The characteristics of hefeweizen come from the basic ingredients of water, malt (barley and wheat), hops and yeast. The wheat for instance it chocked full of proteins which aid in head retention and some beers have a huge head! There aren't many if any specialty grains, so the beer is very light in color. The hops are always nobel hops like Tettnanger or Halletauer or derivatives of these. Finally the yeast is what makes this beer truly unique. yeast is phenol positive which means it creates phenols. In some beers medicine and plastic would be undesirable phenols, but in this case due to the presence of ferulic acid, the yeast will convert this into the characteristic clove flavor (4-vinyl guaiacol). The other notable flavor is banana! Really! The same ester (isoamyl acetate) found in the fruit can be coaxed out of yeast if done with the right temperature, mash profile, and pitch rate (amount of yeast you feed the wort).
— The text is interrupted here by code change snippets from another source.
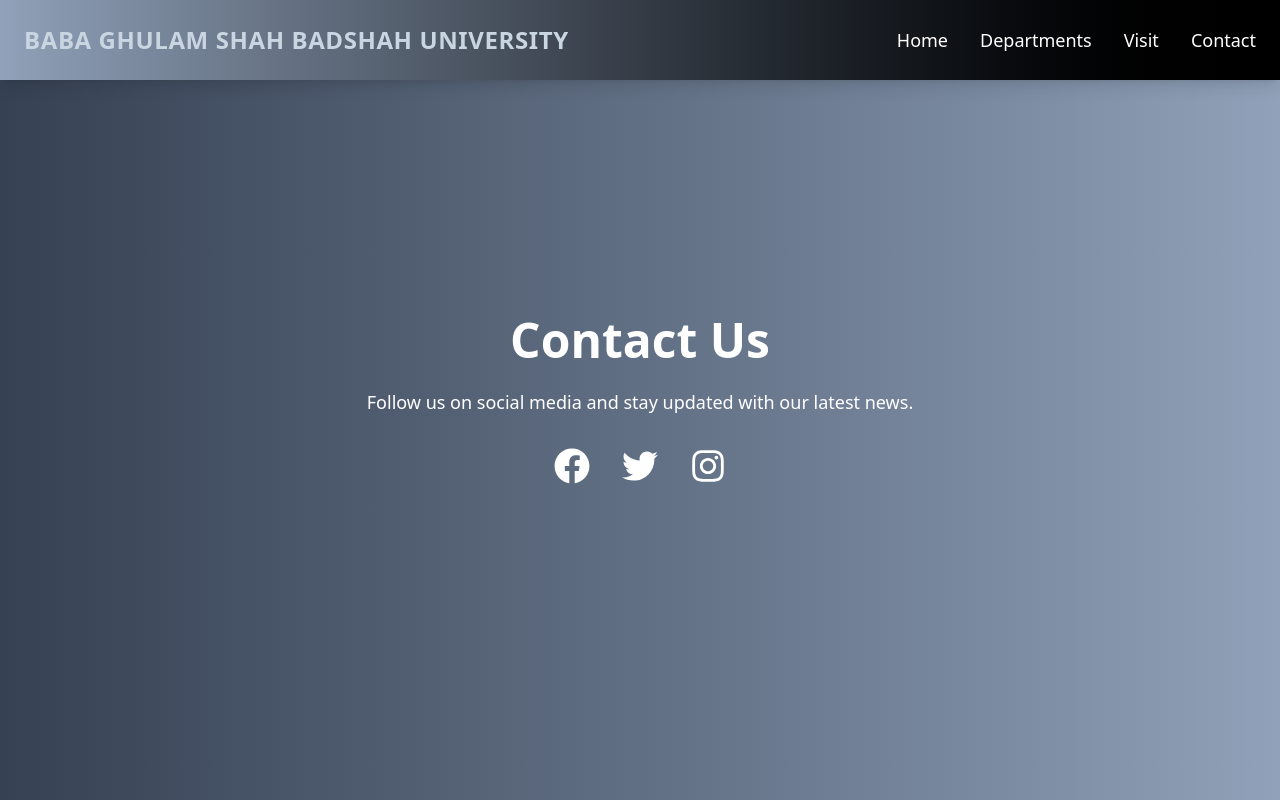
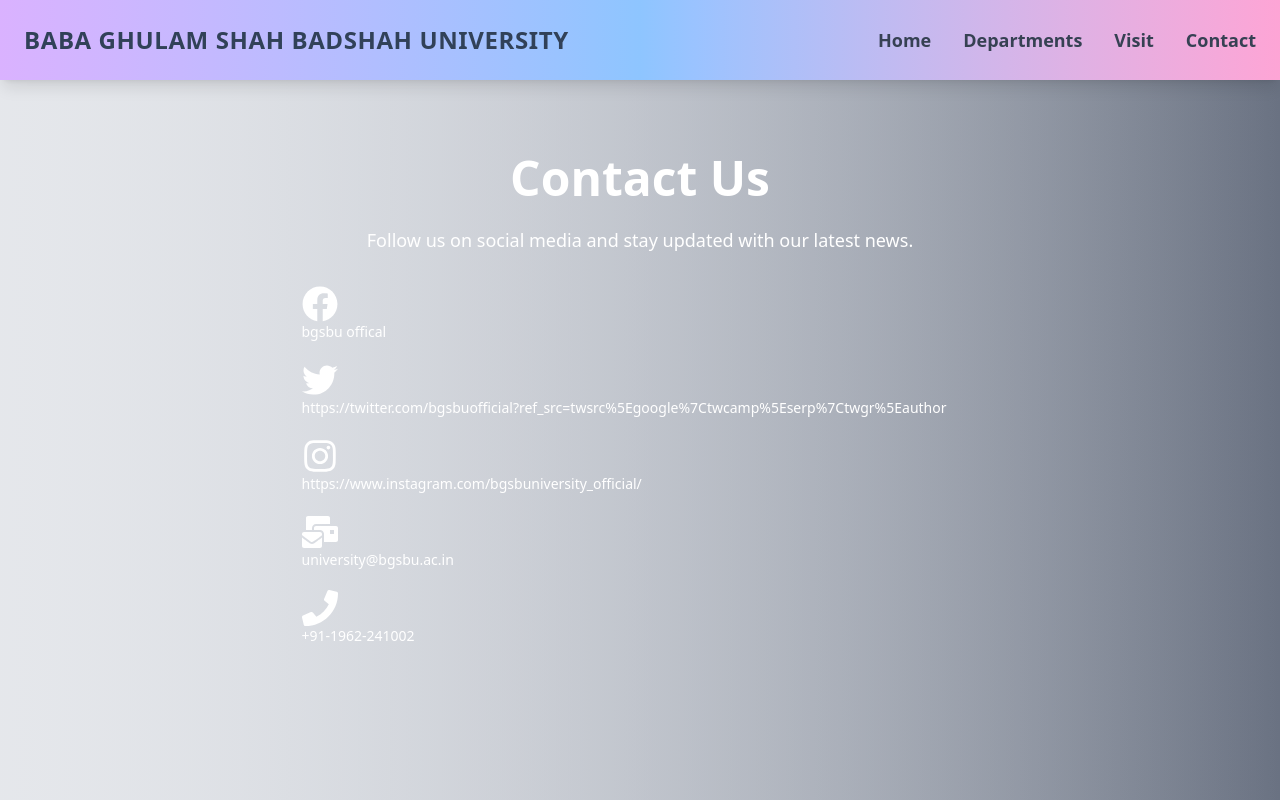
Before and after one commit to wahid-mahroof/university-bgsbu, a React (Vite) app: page /contact in a window 1280 px wide. Shown: the top 800 px of the page. Built offline with nearby package versions, Linux system fonts and the light colour scheme.

Commit message:
update again

```diff
--- a/src/components/Navbar.jsx
+++ b/src/components/Navbar.jsx
@@ -12,18 +12,18 @@
       initial={{ y: -50 }}
       animate={{ y: 0 }}
       transition={{ duration: 0.5 }}
-      className="p-6 bg-gradient-to-r from-slate-400 to-black text-white flex justify-between items-center shadow-lg fixed top-0 left-0 right-0 z-50"
+      className="p-6 bg-gradient-to-r from-purple-300 via-blue-300 to-pink-300 text-white flex justify-between items-center shadow-lg fixed top-0 left-0 right-0 z-50"
     >
       <Link
         to="/"
-        className="text-2xl font-extrabold tracking-wide uppercase text-slate-300"
+        className="text-2xl font-extrabold tracking-wide uppercase text-slate-700"
       >
         Baba Ghulam shah Badshah University
       </Link>
-      <div className="hidden md:flex space-x-8 text-lg ">
+      <div className="hidden md:flex space-x-8 text-lg text-gray-700 font-bold">
         <Link
           to="/"
-          className="hover:text-gray-200 transition duration-300 hover:scale-125 "
+          className="hover:text-pgray-200 transition duration-300 hover:scale-125 "
         >
           Home
         </Link>
@@ -56,7 +56,7 @@
       </div>
       {isOpen && (
         <motion.div
-          initial={{ opacity: 0 }}
+          initial={{ opacity: 0.8, scale: 1 }}
           animate={{ opacity: 1 }}
           transition={{ duration: 0.5 }}
           className="absolute top-16 left-0 w-full bg-black bg-opacity-90 text-white flex flex-col items-center space-y-6 py-6 md:hidden"
--- a/src/pages/College.jsx
+++ b/src/pages/College.jsx
@@ -91,14 +91,11 @@
         A premier institution committed to excellence in education, research,
         and innovation.
       </p>
-      <button className=" bg-blue-300 text-white mb-3  flex items-end justify-end text-md">
-        Wait for auto scrolling
-      </button>
 
       {/* Auto-scrolling University Images */}
-      <div className="relative h-[100vh] w-full overflow-hidden">
+      <div className="relative h-[100vh] w-full ">
         <motion.div
-          initial={{ y: "100%" }}
+          initial={{ x: 0 }}
           animate={{ y: "-100%" }}
           transition={{ repeat: Infinity, duration: 50, ease: "linear" }}
           className="absolute w-full "
--- a/src/pages/Contact.jsx
+++ b/src/pages/Contact.jsx
@@ -1,5 +1,11 @@
 import { motion } from "framer-motion";
-import { FaFacebook, FaTwitter, FaInstagram } from "react-icons/fa";
+import {
+  FaFacebook,
+  FaTwitter,
+  FaInstagram,
+  FaMailBulk,
+  FaPhone,
+} from "react-icons/fa";
 import React from "react";
 
 export function Contact() {
@@ -8,21 +14,36 @@
       initial={{ opacity: 0 }}
       animate={{ opacity: 1 }}
       transition={{ duration: 0.5 }}
-      className="flex flex-col items-center justify-center min-h-screen bg-gradient-to-r from-gray-700 to-slate-400 text-white p-6"
+      className="flex flex-col items-center justify-center min-h-screen bg-gradient-to-r from-gray-200 dark:bg-gray-900 text-white p-6"
     >
       <h1 className="text-5xl font-extrabold mb-6">Contact Us</h1>
       <p className="text-lg mb-8">
         Follow us on social media and stay updated with our latest news.
       </p>
-      <div className="flex space-x-8 text-4xl">
+      <div className="flex space-x-8 text-4xl flex-col gap-5">
         <a href="#" className="hover:text-blue-400 transition">
           <FaFacebook />
+          <span className="flex text-sm">bgsbu offical</span>
         </a>
         <a href="#" className="hover:text-blue-300 transition">
           <FaTwitter />
+          <span className="flex text-sm">
+            https://twitter.com/bgsbuofficial?ref_src=twsrc%5Egoogle%7Ctwcamp%5Eserp%7Ctwgr%5Eauthor
+          </span>
+        </a>
+
+        <a href="#" className="hover:text-pink-400 transition">
+          <FaInstagram />
+          <span className="flex text-sm">
+            https://www.instagram.com/bgsbuniversity_official/
+          </span>
         </a>
         <a href="#" className="hover:text-pink-400 transition">
-          <FaInstagram />
+          <FaMailBulk />{" "}
+          <span className="flex text-sm"> university@bgsbu.ac.in</span>
+        </a>
+        <a href="#" className="hover:text-pink-400 transition">
+          <FaPhone /> <span className="flex text-sm"> +91-1962-241002</span>
         </a>
       </div>
     </motion.div>
--- a/src/pages/Engineering.jsx
+++ b/src/pages/Engineering.jsx
@@ -12,16 +12,26 @@
       transition={{ duration: 0.5 }}
       className="p-20 text-center"
     >
-      <h2 className="text-4xl font-bold mb-4">
+      <h2 className="text-4xl font-bold mb-4 uppercase">
         {formattedDepartment} Department
       </h2>
-      <p className="text-lg">
+      <p className="text-2xl text-slate-200">
         Explore the courses, faculty, and research opportunities in{" "}
-        {formattedDepartment}.
+        {formattedDepartment}.{" "}
       </p>
+      <div>
+        <span className="text-sm text-gray-800 max-w-xl underline">
+          The Engineering function will cover some or all of the following
+          definition within its business: Invents, researches, develops,
+          designs, stimulates, controls, builds, tests, improves, validates,
+          maintains and project manages: structures; machines; devices; systems;
+          vehicles; components; materials;
+        </span>
+      </div>
+
       <div className="mt-10">
         <img
-          src={`/images/${department}.jpg`}
+          src="https://risingkashmir.blr1.digitaloceanspaces.com/wp-content/uploads/2024/05/23005419/BGSBU.jpg"
           alt={formattedDepartment}
           className="w-full max-w-3xl mx-auto rounded-lg shadow-lg"
         />
```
Inventors Brewpub has a hefeweizen called "Ozaukee Wheat" and is typically around 5.0% ABV and 18 IBUs. It's quite authentic but served in our Willi Becher glass which is not. The traditional wheat beer glass is very tall and bulbous at the top, with plenty of space to hold the tall foamy head. Americans like to serve with a lemon wedge, unless a customer asks, we don't serve with a lemon because the citrus oils will affect the head and the glass. Besides, then you won't have a chance to appreciate the subtle banana and clove character.